Bonus Section3:  Hey, what about polygons???

A keen observer will note that these shapes are very similar to the 2D shapes from the prior tutorial.  The sphere and cylinder commands seem to be extensions of the circle command and the cube command appears to be an extension of the square command.  So, why isn’t there a 3D polygon command that corresponds to the 2D polygon command?  Well, there is.  And, I’m here to tell you it’s a huge monster pain.  If people are interested in learning more about OpenSCAD, I’ll write a tutorial that covers the “polyhedron” command. 5  For now, I’ll leave you with this warning and teaser – if you thought the polygon command was difficult, I think the polyhedron command is more than exponentially more difficult than the polygon command.

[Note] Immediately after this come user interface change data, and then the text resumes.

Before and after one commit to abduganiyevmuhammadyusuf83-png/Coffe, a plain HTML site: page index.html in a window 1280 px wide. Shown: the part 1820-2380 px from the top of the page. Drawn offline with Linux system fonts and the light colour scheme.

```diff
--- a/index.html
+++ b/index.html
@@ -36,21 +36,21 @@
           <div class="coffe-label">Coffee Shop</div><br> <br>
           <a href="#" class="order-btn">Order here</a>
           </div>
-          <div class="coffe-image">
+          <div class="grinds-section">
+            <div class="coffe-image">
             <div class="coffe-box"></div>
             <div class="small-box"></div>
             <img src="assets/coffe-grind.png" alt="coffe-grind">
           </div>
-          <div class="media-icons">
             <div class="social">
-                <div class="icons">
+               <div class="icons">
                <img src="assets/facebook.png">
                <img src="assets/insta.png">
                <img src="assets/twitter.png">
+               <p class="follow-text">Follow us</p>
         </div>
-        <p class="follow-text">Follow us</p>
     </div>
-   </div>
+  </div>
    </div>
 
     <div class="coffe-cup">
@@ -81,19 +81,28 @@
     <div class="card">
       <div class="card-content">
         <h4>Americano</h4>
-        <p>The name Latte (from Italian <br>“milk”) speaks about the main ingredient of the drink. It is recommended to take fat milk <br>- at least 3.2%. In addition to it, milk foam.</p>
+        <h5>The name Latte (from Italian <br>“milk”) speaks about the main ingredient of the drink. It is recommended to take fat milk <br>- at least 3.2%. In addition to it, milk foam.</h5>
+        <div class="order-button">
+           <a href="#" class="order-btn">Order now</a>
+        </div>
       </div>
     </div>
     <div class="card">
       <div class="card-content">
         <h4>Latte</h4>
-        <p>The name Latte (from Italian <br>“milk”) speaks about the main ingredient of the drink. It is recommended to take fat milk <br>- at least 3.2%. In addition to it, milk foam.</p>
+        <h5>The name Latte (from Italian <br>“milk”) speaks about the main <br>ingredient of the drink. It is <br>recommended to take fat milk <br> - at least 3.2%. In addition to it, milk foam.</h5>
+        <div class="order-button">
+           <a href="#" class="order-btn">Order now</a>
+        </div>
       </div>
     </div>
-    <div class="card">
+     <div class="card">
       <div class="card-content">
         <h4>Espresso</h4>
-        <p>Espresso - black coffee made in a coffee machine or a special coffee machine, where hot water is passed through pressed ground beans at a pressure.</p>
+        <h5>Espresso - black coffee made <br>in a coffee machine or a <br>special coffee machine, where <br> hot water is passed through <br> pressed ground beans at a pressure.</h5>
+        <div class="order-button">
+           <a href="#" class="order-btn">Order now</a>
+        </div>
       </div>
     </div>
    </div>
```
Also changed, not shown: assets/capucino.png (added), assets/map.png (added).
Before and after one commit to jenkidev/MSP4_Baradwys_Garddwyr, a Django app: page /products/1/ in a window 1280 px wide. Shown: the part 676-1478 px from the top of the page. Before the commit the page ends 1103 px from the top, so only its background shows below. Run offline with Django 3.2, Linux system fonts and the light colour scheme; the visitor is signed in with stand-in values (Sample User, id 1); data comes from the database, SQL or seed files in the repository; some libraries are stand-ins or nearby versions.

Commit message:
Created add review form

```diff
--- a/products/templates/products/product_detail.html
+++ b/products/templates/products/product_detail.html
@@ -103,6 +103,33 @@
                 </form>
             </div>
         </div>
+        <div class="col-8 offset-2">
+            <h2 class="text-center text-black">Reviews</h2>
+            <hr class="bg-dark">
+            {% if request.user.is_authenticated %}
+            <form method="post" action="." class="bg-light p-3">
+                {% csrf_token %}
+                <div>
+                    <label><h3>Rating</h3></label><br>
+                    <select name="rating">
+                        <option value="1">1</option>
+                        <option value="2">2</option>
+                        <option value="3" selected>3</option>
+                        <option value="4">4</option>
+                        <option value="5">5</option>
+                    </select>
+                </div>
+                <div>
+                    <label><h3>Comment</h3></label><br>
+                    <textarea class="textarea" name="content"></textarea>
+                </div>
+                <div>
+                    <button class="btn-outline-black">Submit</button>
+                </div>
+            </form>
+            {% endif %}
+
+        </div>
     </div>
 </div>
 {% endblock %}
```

Humble Request

I’d really like to know what you guys think.  Do you find these tutorials helpful?  Are they too basic?  Do you think I’m trying to cover too much or too quickly?  If you like these OpenSCAD tutorials, please leave a comment, take my poll, or otherwise express your opinion.  Heck, if you don’t like these tutorials – please let me know why!  Lastly, is there some other program or skill you’d like to learn?  If there’s enough interest, I’ll create a tutorial!

  1. Photo of Parametric Drywall Anchor courtesy of jag []
  2. Look familiar? []
  3. I suppose that’s a nice way of saying that I lied.  🙂  []
  4. As any good teacher will. []
  5. That’s the 3D command corollary to the 2D polygon command. []